Quality statement 4: Mortality risk assessment in hospital using CURB65 score

Quality statement

Adults have a mortality risk assessment using the CURB65 score when they are diagnosed with community‑acquired pneumonia in hospital.

Rationale

Assessing mortality risk using the CURB65 score in hospital informs clinical judgement and supports decision‑making about how the infection is treated, whether the person should receive home‑ or hospital‑based care, the choice of microbiological tests and the choice of antibiotic. This will ensure that treatment is based on the severity of the infection and will improve treatment outcomes.

Quality measures

Structure

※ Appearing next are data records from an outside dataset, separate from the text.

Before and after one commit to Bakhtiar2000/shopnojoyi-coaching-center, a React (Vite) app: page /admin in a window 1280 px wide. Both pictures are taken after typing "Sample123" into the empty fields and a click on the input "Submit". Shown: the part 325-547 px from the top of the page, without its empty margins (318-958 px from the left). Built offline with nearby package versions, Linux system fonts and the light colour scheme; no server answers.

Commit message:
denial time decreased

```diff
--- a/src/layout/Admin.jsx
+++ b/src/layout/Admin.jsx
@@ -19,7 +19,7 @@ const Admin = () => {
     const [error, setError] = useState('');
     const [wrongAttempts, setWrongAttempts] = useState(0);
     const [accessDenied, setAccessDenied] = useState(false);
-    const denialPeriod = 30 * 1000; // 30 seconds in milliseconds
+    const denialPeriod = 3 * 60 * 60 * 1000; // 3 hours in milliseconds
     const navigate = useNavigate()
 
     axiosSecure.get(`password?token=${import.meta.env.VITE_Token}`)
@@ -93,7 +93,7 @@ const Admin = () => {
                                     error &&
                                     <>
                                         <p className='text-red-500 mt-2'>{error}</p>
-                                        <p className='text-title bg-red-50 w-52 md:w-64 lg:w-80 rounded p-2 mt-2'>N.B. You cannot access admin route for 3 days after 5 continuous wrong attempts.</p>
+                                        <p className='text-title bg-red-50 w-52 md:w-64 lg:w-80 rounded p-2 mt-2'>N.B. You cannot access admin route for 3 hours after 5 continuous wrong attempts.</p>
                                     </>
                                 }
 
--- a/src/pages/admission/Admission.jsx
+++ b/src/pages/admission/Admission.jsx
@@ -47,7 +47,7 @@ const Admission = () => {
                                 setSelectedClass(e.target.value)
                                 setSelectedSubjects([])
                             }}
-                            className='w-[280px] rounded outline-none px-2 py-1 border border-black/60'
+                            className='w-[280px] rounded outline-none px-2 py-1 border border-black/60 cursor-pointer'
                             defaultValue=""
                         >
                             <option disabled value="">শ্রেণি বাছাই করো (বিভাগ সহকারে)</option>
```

Evidence of local arrangements to ensure that adults have a mortality risk assessment using the CURB65 score when they are diagnosed with community‑acquired pneumonia in hospital.

Data source: Local data collection.

Process

Proportion of diagnoses of community‑acquired pneumonia in adults in hospital at which the adult has a mortality risk assessment using the CURB65 score.

Numerator – the number in the denominator at which the adult has a mortality risk assessment using the CURB65 score.

Denominator – the number of diagnoses of community‑acquired pneumonia in adults in hospital.

Data source: Local data collection.

What the quality statement means for service providers, healthcare professionals and commissioners

Service providers (secondary care and ambulatory care services) ensure that adults have a mortality risk assessment using the CURB65 score when they are diagnosed with community‑acquired pneumonia in hospital.

Healthcare professionals (such as hospital doctors and nurse practitioners) carry out a mortality risk assessment using the CURB65 score when adults are diagnosed with community‑acquired pneumonia in hospital.

Commissioners (clinical commissioning groups) commission services in which adults have a mortality risk assessment using the CURB65 score when they are diagnosed with community‑acquired pneumonia in hospital.

What the quality statement means for patients, service users and carers

Adults diagnosed with community‑acquired pneumonia in hospital have an assessment to find out how serious the pneumonia is. This includes a CURB65 score, which uses the person's age, symptoms, blood pressure and a blood test to help decide how serious the risks are for that person, whether they need to stay in hospital and what treatment they should have.

Source guidance

Pneumonia in adults: diagnosis and management (2014) NICE guideline CG191, recommendations 1.2.3 and 1.2.4

Definitions of terms used in this quality statement

Community‑acquired pneumonia

Pneumonia that is acquired outside hospital. Pneumonia that develops in a person living in a nursing or residential home is included in this definition. Pneumonia that develops in people who are immunocompromised, and terminal pneumonia associated with another disease are not included.

[Pneumonia in adults (2014) NICE guideline CG191 and expert opinion]

Mortality risk assessment in hospital

When a diagnosis of community‑acquired pneumonia is made at presentation to hospital, the healthcare professional should assess whether the person is at low, intermediate or high risk of death by calculating the CURB65 score (box 2).

Box 2 CURB65 score for mortality risk assessment in hospital 1

CURB65 score is calculated by giving 1 point for each of the following prognostic features:

  • confusion (abbreviated Mental Test score 8 or less, or new disorientation in person, place or time)2

  • raised blood urea nitrogen (over 7 mmol/litre)

  • raised respiratory rate (30 breaths per minute or more)

  • low blood pressure (diastolic 60 mmHg or less, or systolic less than 90 mmHg)

  • age 65 years or more.

Patients are stratified for risk of death as follows:

  • 0 or 1: low risk (less than 3% mortality risk)

  • 2: intermediate risk (3‑15% mortality risk)

  • 3 to 5: high risk (more than 15% mortality risk).

1 Lim WS, van der Eerden MM, Laing R et al. (2003) Defining community‑acquired pneumonia severity on presentation to hospital: an international derivation and validation study. Thorax 58: 377–82.

2 For guidance on delirium, see the NICE guideline on delirium.

[Pneumonia in adults (2014) NICE guideline CG191, recommendation 1.2.3]

Equality and diversity considerations

It is important to be aware of dementia when assessing confusion and to adapt the assessment approach to meet individual needs.

Healthcare professionals should be aware of the needs of people at the end of life and agree the approach for managing pneumonia in the context of their overall care plan.